I have often heard the question asked concerning the flavor characteristics of a coffee, “what is more important, the terroir, the variatel, or the process?” The question presupposes the concept that one of the factors is more important. Here we have an experiment by one producer, Aida Battle in El Salvador, that involves coffee all from one farm but processed differently. All Bourbon, grown in the same volcanic soil and in the same climate, these coffees each present a truly unique profile each unto their own. The fourth coffee, Grand Reserve, contains coffees from three of her farms blended together.

four amigos

The Finca Mauritania coffee is typically washed and comes across with stone fruit sweetnes, warm brightness, silk on the palate, and impeccably clean aftertaste.

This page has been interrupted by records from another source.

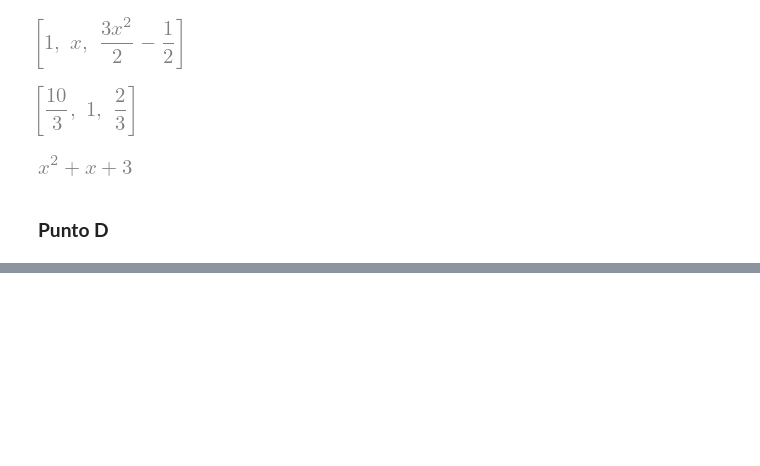
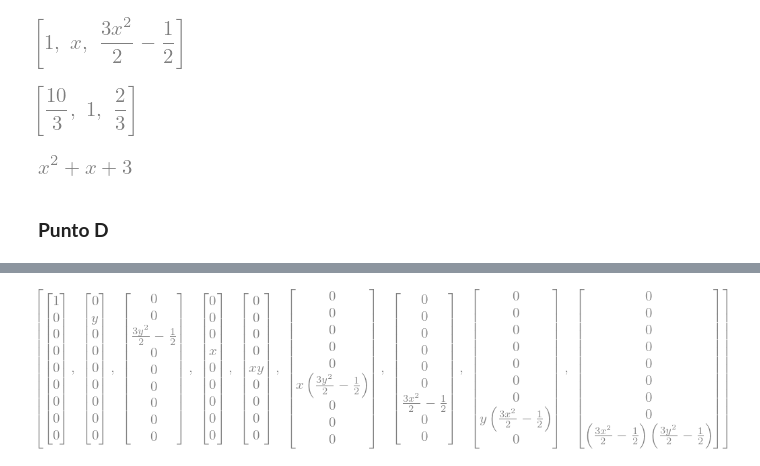
Before and after one commit to ucrosisabella/TareasMetMat1_25B, a Jupyter notebook: Codigos/Clase8-Ejercicio1.ipynb, the cells around one changed output, grey strips where cells are left out. Saved outputs shown, nothing was run; the diff lists cells and outputs as text; code cells hidden in the pictures; blank space fills up the shorter version.

```diff
--- a/Codigos/Clase8-Ejercicio1.ipynb
+++ b/Codigos/Clase8-Ejercicio1.ipynb
@@ -152,7 +152,7 @@ def coefs(h):
         coef.append(ci)
     return coef
 # %%
-coefsp3 = coefs(p3)
+coefsp3 = coefsP(p3)
 coefsp3
 # %% [output]
 [figure]
@@ -160,7 +160,7 @@ coefsp3
 # Comprobando que efectivamente estos son los componentes:
 p3prueba = 0
 for i in range(3):
-    k = coefsp3[i] * legendre_base[i]
+    k = coefsp3[i] * legendre_basex[i]
     p3prueba += k
 p3prueba
 # %% [output]
@@ -171,0 +184,14 @@ p3prueba
+# %%
+# Planteemos el prod interno y la proyección sobre los pol de legendre pero sobre y:
+legendre_basey = [legendre( m , y ) for m in range(3) ]
+
+def prodintG(g1, g2):
+    pd = integrate( g1 * g2, (y, -1, 1))
+    return pd
+
+def coefsG(h):
+    coef = []
+    for i in range(3):
+        ci = ( prodintG( h , legendre_basey[i] ) / prodintG( legendre_basey[i] , legendre_basey[i] ) )
+        coef.append(ci)
+    return coef
@@ -171,0 +212,15 @@ p3prueba
+# %%
+# Calculemos las bases de este producto tensorial:
+basetensor_legr = []
+
+k = 0
+for i in range(3):
+    for j in range(3):
+        baseij = Matrix.zeros(9,1)
+        baseij[k, 0] = legendre_basey[i] * legendre_basey[j]
+        basetensor_legr.append(baseij)
+        k +=1
+# %%
+basetensor_legr
+# %% [output]
+[figure, added]
```
Also changed, not shown: parts of 8 cells of this notebook.
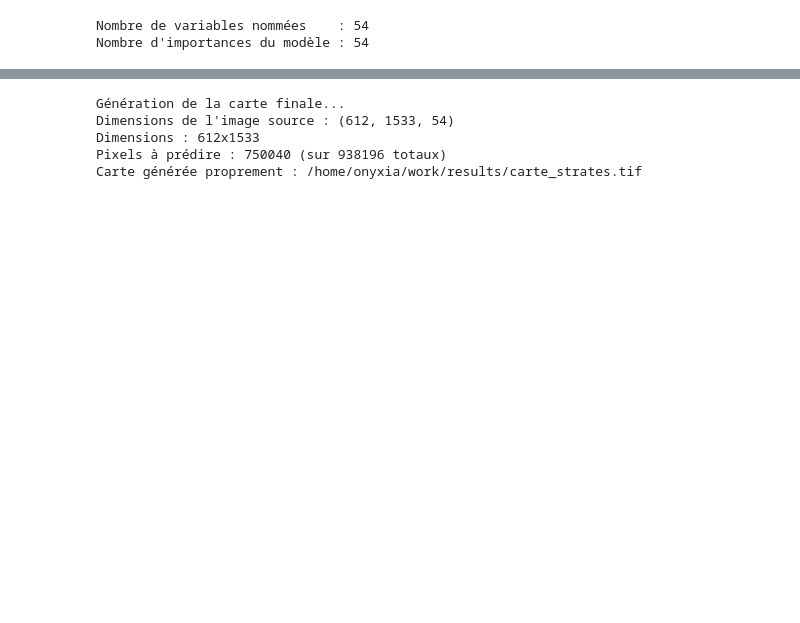
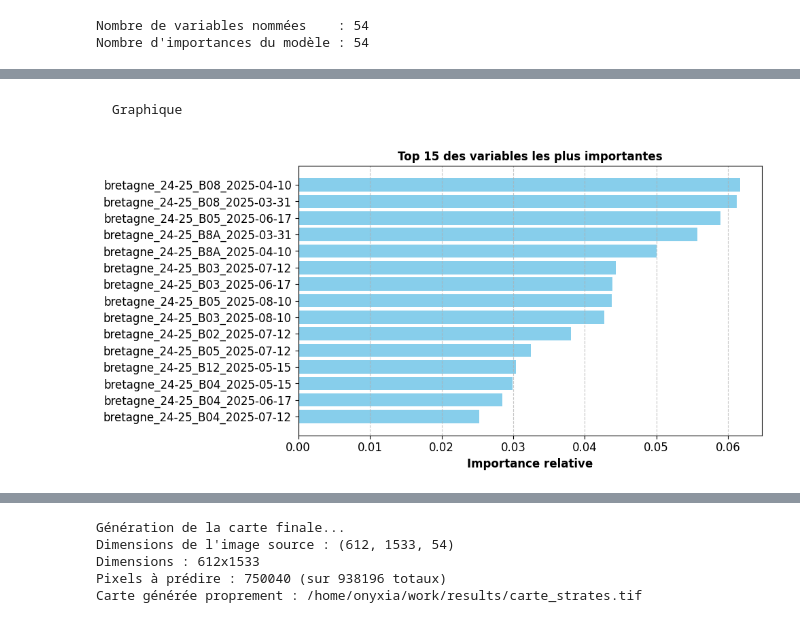
Before and after one commit to maximebrs/projet_telea_IBRES, a Jupyter notebook: projet_telea_IBRES_Maxime.ipynb, the cells around one changed output, grey strips where cells are left out. Saved outputs shown, nothing was run; the diff lists cells and outputs as text; code cells hidden in the pictures; blank space fills up the shorter version.

```diff
--- a/projet_telea_IBRES_Maxime.ipynb
+++ b/projet_telea_IBRES_Maxime.ipynb
@@ -495,0 +588,6 @@ mf.plot_top_features(df_importance, top_n=10)
+# %% [markdown]
+    Graphique
+# %%
+mf.plot_top_features(df_importance, top_n=15)
+# %% [output]
+[figure, added]
```
Also changed, not shown: parts of 124 cells of this notebook, 1 other file.
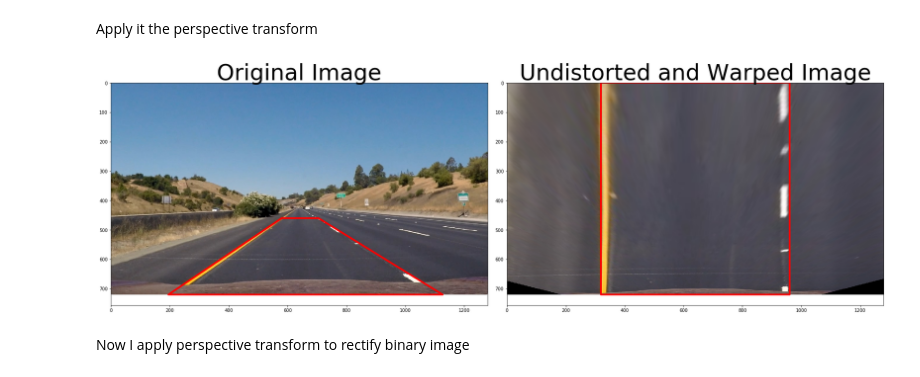
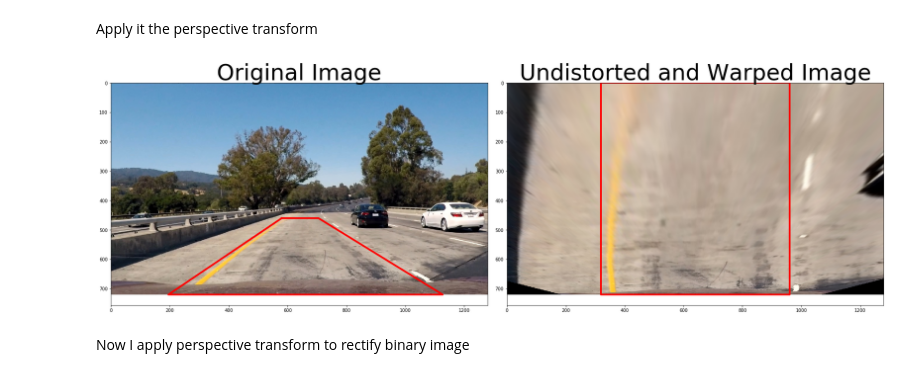
Before and after one commit to pablosaurasperez/CarND-Advanced-Lane-Lines, a Jupyter notebook: P4_AdvancedLaneFinding.ipynb, the cells around one changed output. Drawn from its saved outputs; the diff is of its cells as text; code cells hidden in the pictures.

```diff
--- a/P4_AdvancedLaneFinding.ipynb
+++ b/P4_AdvancedLaneFinding.ipynb
@@ -228,28 +254,28 @@ def corners_unwarp(img, mtx, dist):
 Apply it the perspective transform
 # %%
 # Test on an image where lines are straight
-img = cv2.imread('test_images/straight_lines1.jpg')
+img = cv2.imread('test_images/test1.jpg')
 
 top_down, perspective_M, perspective_Minv, src, dst = corners_unwarp(img, mtx, dist)
 
 x_src = [src[0][0], src[1][0], src[2][0], src[3][0], src[0][0]]
 y_src = [src[0][1], src[1][1], src[2][1], src[3][1], src[0][1]]
 
 x_dst = [dst[0][0], dst[1][0], dst[2][0], dst[3][0], dst[0][0]]
 y_dst = [dst[0][1], dst[1][1], dst[2][1], dst[3][1], dst[0][1]]
 
 f, (ax1, ax2) = plt.subplots(1, 2, figsize=(24, 9))
 f.tight_layout()
 ax1.imshow(cv2.cvtColor(img, cv2.COLOR_BGR2RGB))
 ax1.plot(x_src, y_src, 'r-', lw=4)
 ax1.set_title('Original Image', fontsize=50)
 
 ax2.imshow(cv2.cvtColor(top_down, cv2.COLOR_BGR2RGB))
 ax2.plot(x_dst, y_dst, 'r-', lw=4)
 ax2.set_title('Undistorted and Warped Image', fontsize=50)
 plt.subplots_adjust(left=0., right=1, top=0.9, bottom=0.)
 # %% [output]
-[figure, old version]
+[figure, new version]
 # %% [markdown]
 Now I apply perspective transform to rectify binary image
 # %%
```
Also changed, not shown: parts of 4 cells of this notebook.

The only washed coffee from F. M. in this group is the Peaberry, and is so savory with a mineral brightness that one professional roaster I cupped it with mistook it for something from Kenya.

The Pulp Natural, (the mucilage is dried on the seed instead of soaking in a fermentation tank) has muted brightness, deep sugar development, and a cocoa flavor. This coffee has single origin espresso written all over it.

The Pasa, or raisin, coffee is left to dry in the cherry. This is a risky undertaking in humid places. Everyone I cupped it with was certain that they had easily identified a Harrar or Yergicheffe natural. The acidity was a little less pronounced, however, and is the only give away. Deep cherry and blueberry and strawberry were all over this coffee on the cupping table.

The Grand Reserve has peaberries from three of Aida’s farms, each from carefully selected micro lots, to produce a sweet and savory, subtly bright, layered complexity of fruitiness with nuance and cleanliness.

Justin and Jesse

Obviously process plays a huge role, but we must not discount the meticulously cultivated and harvested crop. The heirloom coffee pedigree has a place in the final product as does the perfectly suited ecosystem in which it grows. The expertise of the roasters, (Tim, John, and Kiran) brings it to a point of readiness. Of course, the Barista is the last person to touch it, and they can make it or break it.

I guess that answers the question. None of these factors if the most important. They must all be in harmony with each other to achieve a great cup of coffee.